*REQUIREMENT*
Without any of its pictures, the listing below should be output exactly.

*RECORDS FOR PROCESSING*
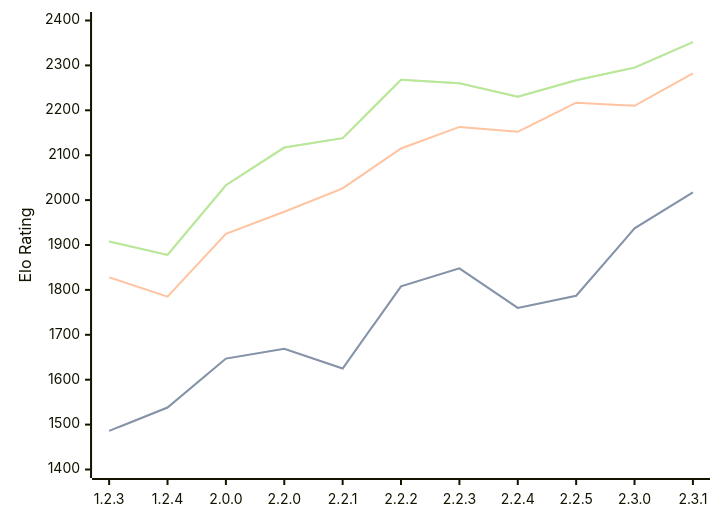
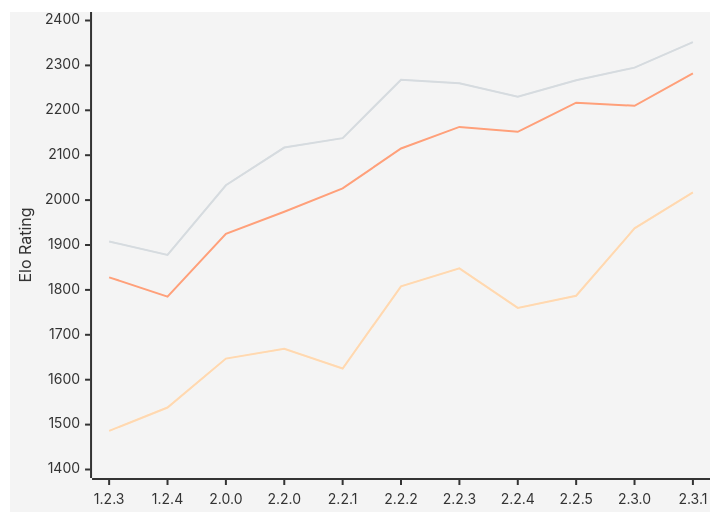
Before and after one commit to computer-chess-index/cci: the first of 2 diagrams in engines/Kreveta.md, drawn with Mermaid. The commit also changed other lines of this file, not shown here.

````diff
--- a/engines/Kreveta.md
+++ b/engines/Kreveta.md
@@ -43,10 +43,11 @@
 ```mermaid
+%%{init: {"theme":"base","themeVariables":{"seriesColors":["#6e6e6e","#f4a261","#2a9d8f"]}}}%%
 xychart-beta
   x-axis ["1.2.3", "1.2.4", "2.0.0", "2.2.0", "2.2.1", "2.2.2", "2.2.3", "2.2.4", "2.2.5", "2.3.0", "2.3.1"]
   y-axis "Elo Rating" 1400 --> 2400
   line "① STC (8.0+0.08s)" [1486, 1538, 1647, 1669, 1625, 1808, 1848, 1760, 1787, 1937, 2017]
   line "① STC (8.0+0.08s)" [1486, 1538, 1647, 1669, 1625, 1808, 1848, 1760, 1787, 1937, 2017]
   line "② LTC (60.0+0.60s)" [1828, 1785, 1925, 1974, 2026, 2115, 2163, 2152, 2217, 2210, 2282]
   line "③ VLTC (2m24s+1.12s)" [1908, 1878, 2033, 2117, 2138, 2268, 2260, 2230, 2267, 2295, 2352]
   line "③ VLTC (2m24s+1.12s)" [1908, 1878, 2033, 2117, 2138, 2268, 2260, 2230, 2267, 2295, 2352]
 ```
````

*OUTPUT OF THE TASK*
Before and after one commit to computer-chess-index/cci: the first of 2 diagrams in engines/Kreveta.md, drawn with Mermaid. The commit also changed other lines of this file, not shown here.

````diff
--- a/engines/Kreveta.md
+++ b/engines/Kreveta.md
@@ -43,10 +43,11 @@
 ```mermaid
+%%{init: {"theme":"base","themeVariables":{"seriesColors":["#6e6e6e","#f4a261","#2a9d8f"]}}}%%
 xychart-beta
   x-axis ["1.2.3", "1.2.4", "2.0.0", "2.2.0", "2.2.1", "2.2.2", "2.2.3", "2.2.4", "2.2.5", "2.3.0", "2.3.1"]
   y-axis "Elo Rating" 1400 --> 2400
   line "① STC (8.0+0.08s)" [1486, 1538, 1647, 1669, 1625, 1808, 1848, 1760, 1787, 1937, 2017]
   line "① STC (8.0+0.08s)" [1486, 1538, 1647, 1669, 1625, 1808, 1848, 1760, 1787, 1937, 2017]
   line "② LTC (60.0+0.60s)" [1828, 1785, 1925, 1974, 2026, 2115, 2163, 2152, 2217, 2210, 2282]
   line "③ VLTC (2m24s+1.12s)" [1908, 1878, 2033, 2117, 2138, 2268, 2260, 2230, 2267, 2295, 2352]
   line "③ VLTC (2m24s+1.12s)" [1908, 1878, 2033, 2117, 2138, 2268, 2260, 2230, 2267, 2295, 2352]
 ```
````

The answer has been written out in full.